The end result is that the prosecution net is spread much wider, certainly beyond drivers. The ability to seek out actual wrongdoers other than truck drivers is a key feature of the Commission’s work and one that we have pioneered in Australian transport law."
Seventh Edition of the Code
The seventh edition of Australian Dangerous Goods Code was released in 2008. However, the sixth edition of Australian Dangerous Goods Code still applies as a substitute to the 7th edition for a period still not decided by governments. The structure of ADG6 which was established in 1998 differs from the current ADG7. Australia is establishing a separate dangerous goods regulation for road and rail transport.
Class 4.1 Flammable solids, self-reactive substances and solid desensitized explosives
Class 4.2 Substances liable to spontaneous combustion
Class 4.3 Substances which, in contact with water, emit flammable gases
Class 5.1 Oxidizing substances
Class 5.2 Organic peroxides
Class 6.1 Toxic substances
Class 6.2 Infectious substances
Class 7 Radioactive material
Class 8 Corrosive substances
Class 9 Miscellaneous dangerous substances and articles
Each class is assigned a 4 digit UN number. It is not typically possible to determine the hazard class of a substance from its UN number. An exception to this are Class 1 substances whose UN number will always begin with a 0. See List of UN numbers.
^Ian Shepherd, Dangerous Goods Transport Reform in Australia: Putting the Acid on those Responsible, National Road Transport Commission, March 1998, page 1. Retrieved from www.ntc.gov.au 14 January 2012.
^Ian Shepherd, Dangerous Goods Transport Reform in Australia: Putting the Acid on those Responsible, National Road Transport Commission, March 1998, page 4. Retrieved from www.ntc.gov.au 14 January 2012.
^Ian Shepherd, Dangerous Goods Transport Reform in Australia: Putting the Acid on those Responsible, National Road Transport Commission, March 1998, pages 4 - 5. Retrieved from www.ntc.gov.au 14 January 2012.
^Ian Shepherd, Dangerous Goods Transport Reform in Australia: Putting the Acid on those Responsible, National Road Transport Commission, March 1998, page 5. Retrieved from www.ntc.gov.au 14 January 2012
^Ian Shepherd, Dangerous Goods Transport Reform in Australia: Putting the Acid on those Responsible, National Road Transport Commission, March 1998, pages 5-6. Retrieved from www.ntc.gov.au 14 January 2012

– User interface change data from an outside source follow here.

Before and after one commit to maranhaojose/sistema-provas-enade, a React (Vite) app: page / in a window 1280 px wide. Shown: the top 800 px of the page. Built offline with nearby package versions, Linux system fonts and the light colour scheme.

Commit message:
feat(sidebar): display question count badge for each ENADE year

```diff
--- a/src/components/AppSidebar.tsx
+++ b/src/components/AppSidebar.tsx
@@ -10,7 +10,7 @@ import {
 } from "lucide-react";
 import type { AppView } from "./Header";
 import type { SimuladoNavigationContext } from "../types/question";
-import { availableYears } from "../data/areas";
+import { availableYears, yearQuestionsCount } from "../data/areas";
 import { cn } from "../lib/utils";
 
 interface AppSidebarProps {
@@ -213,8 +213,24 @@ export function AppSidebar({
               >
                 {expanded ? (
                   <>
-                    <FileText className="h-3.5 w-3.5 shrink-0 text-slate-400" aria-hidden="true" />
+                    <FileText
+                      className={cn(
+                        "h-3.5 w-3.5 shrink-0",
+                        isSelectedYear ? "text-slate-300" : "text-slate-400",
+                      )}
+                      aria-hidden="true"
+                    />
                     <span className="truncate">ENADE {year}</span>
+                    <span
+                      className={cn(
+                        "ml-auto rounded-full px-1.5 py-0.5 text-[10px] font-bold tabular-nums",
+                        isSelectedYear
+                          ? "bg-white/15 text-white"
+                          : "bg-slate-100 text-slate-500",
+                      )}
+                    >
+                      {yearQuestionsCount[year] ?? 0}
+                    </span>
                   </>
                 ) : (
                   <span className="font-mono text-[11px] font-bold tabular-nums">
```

^Australian Government DEPT Of Education, Employment and Work Place Relations (2007). Australian Dangerous Goods Code 7th Edition Released.
^Australian Government DEPT of Infrastructure and Transport (2008). Australian Dangerous Goods Code.